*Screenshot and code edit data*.

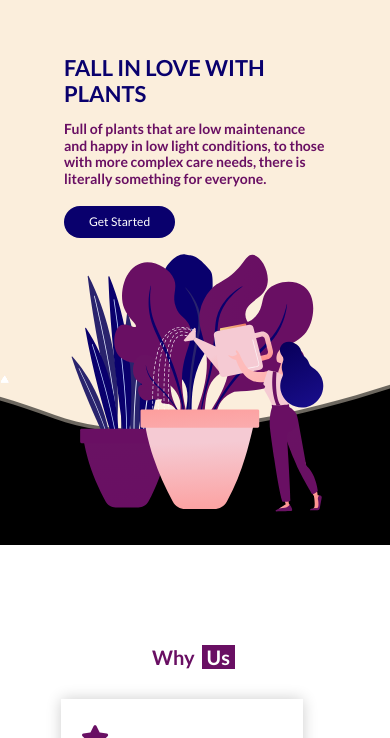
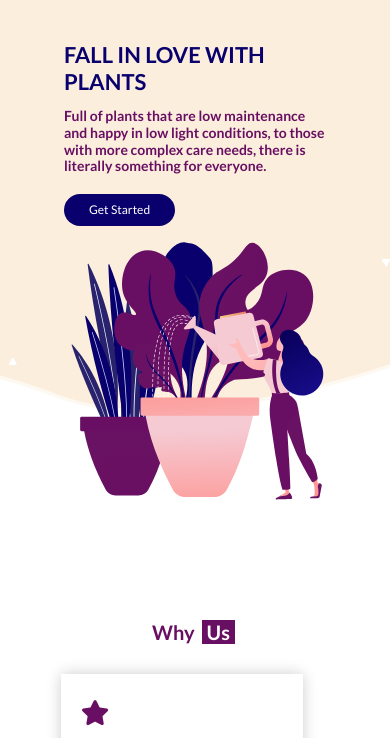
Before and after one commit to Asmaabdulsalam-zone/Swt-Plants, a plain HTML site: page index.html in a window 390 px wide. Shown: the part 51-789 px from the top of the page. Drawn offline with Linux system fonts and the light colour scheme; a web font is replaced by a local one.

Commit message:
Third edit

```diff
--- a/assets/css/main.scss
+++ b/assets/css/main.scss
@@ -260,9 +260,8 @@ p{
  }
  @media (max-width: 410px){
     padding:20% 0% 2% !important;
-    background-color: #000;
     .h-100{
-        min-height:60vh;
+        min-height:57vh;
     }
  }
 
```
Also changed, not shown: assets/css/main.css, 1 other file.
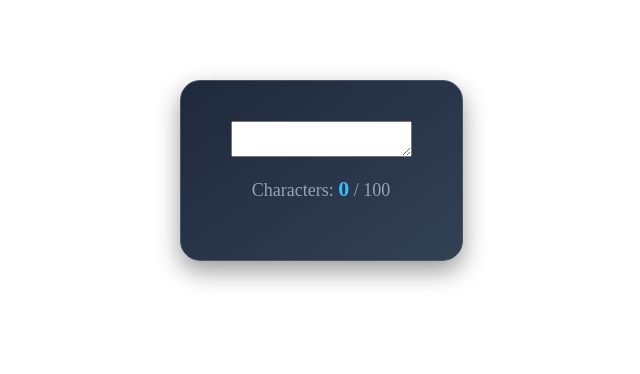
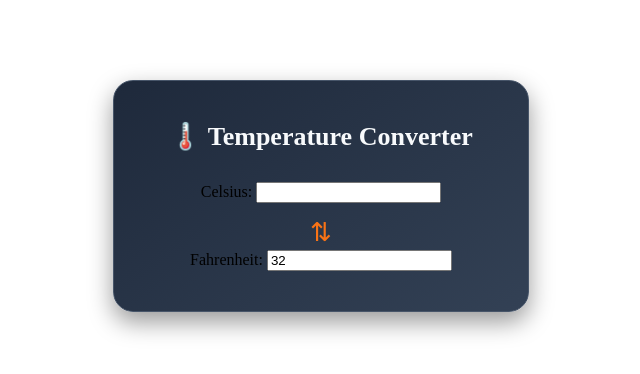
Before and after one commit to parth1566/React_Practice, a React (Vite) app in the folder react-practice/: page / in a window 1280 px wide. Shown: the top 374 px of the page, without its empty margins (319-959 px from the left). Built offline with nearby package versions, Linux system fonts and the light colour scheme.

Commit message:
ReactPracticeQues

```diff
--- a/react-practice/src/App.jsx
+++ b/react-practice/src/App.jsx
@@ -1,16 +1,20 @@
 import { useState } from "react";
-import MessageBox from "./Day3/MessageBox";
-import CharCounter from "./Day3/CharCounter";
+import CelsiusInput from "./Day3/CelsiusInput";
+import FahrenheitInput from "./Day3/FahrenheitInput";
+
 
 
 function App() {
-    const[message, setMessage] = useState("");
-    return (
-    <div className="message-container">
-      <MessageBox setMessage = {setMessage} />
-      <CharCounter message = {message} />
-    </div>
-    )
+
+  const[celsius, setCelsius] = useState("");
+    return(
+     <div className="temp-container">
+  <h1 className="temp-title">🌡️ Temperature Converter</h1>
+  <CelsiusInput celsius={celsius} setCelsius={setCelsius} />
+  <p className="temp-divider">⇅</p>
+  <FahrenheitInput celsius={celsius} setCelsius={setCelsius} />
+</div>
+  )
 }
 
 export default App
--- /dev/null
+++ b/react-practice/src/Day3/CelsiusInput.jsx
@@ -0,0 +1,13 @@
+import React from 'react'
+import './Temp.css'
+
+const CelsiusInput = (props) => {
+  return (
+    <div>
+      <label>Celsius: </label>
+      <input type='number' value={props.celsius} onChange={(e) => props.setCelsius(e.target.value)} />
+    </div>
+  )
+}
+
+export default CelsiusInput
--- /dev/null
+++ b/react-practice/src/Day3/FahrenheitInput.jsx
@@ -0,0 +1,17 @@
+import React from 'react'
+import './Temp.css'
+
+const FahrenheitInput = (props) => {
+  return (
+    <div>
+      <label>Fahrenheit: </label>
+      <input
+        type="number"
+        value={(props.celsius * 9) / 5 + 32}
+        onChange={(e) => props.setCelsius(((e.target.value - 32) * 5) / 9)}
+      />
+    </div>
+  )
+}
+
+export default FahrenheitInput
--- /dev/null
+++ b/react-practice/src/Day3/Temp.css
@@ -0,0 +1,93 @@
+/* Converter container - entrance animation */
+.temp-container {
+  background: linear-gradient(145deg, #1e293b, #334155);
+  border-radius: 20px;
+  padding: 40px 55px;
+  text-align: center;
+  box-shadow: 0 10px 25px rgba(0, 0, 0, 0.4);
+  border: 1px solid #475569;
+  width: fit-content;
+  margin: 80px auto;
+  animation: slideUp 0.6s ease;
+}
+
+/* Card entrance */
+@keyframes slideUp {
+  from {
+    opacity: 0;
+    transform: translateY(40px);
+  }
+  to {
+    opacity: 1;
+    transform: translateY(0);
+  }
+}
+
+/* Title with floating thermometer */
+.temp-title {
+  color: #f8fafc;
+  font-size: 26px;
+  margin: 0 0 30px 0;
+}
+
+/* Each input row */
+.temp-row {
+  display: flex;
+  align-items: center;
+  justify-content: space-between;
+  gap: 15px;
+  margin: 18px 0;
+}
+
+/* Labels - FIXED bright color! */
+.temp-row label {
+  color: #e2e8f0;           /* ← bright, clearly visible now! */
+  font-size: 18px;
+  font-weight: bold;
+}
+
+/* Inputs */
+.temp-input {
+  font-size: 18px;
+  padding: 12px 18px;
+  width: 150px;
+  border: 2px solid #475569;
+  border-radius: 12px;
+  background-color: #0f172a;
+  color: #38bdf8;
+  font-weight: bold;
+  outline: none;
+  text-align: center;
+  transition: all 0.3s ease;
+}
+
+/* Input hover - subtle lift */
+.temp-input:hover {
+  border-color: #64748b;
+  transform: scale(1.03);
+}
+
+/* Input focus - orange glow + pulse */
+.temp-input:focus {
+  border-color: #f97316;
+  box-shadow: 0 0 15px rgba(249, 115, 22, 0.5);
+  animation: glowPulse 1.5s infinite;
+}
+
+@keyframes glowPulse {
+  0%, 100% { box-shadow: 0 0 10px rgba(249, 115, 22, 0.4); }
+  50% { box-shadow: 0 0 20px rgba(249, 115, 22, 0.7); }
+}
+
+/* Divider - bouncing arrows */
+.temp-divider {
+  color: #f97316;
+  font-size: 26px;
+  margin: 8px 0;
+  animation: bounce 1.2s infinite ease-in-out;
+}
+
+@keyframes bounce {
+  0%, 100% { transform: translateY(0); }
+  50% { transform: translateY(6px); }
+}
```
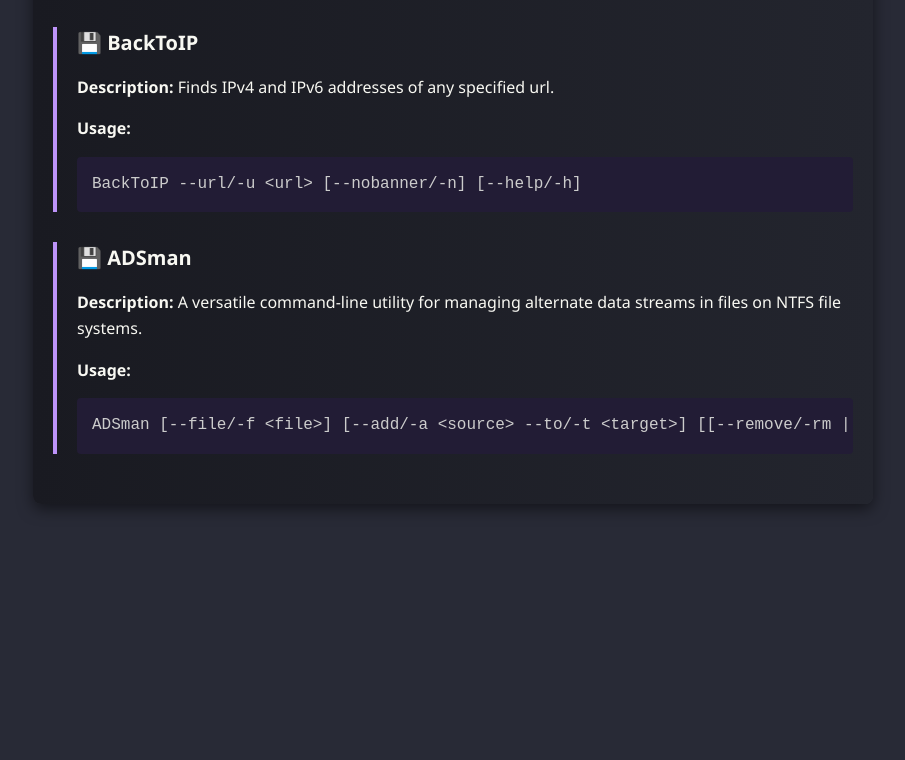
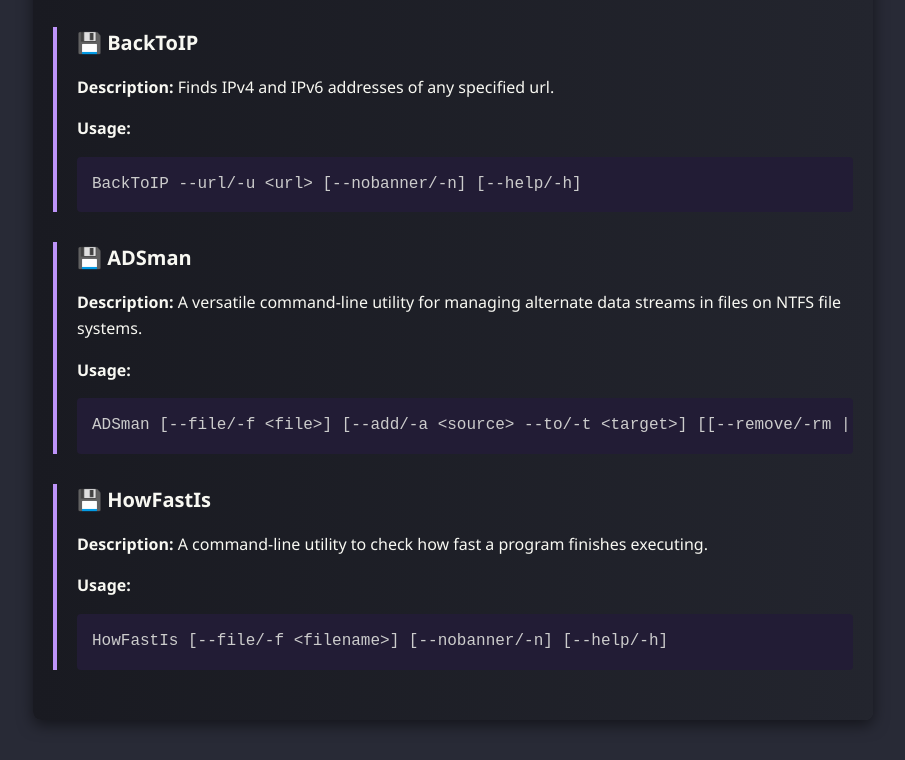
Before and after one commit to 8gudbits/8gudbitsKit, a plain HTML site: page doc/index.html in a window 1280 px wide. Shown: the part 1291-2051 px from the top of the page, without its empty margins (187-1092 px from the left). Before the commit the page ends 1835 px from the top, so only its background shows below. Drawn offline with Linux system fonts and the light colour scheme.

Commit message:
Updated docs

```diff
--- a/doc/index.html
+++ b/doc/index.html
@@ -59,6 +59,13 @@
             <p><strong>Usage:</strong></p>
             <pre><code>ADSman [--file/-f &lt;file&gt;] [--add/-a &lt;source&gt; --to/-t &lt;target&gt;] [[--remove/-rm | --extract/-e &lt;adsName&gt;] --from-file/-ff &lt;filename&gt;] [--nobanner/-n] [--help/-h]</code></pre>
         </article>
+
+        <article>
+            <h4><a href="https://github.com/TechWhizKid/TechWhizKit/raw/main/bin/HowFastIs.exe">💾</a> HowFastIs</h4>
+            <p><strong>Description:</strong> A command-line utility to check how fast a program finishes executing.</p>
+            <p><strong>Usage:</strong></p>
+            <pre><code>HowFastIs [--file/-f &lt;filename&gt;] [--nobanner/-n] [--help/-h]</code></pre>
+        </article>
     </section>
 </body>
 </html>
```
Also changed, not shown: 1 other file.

*Description of the task*.
Check each line in the records for the word "system" and say how many have it, with nothing else.

*Response*.
3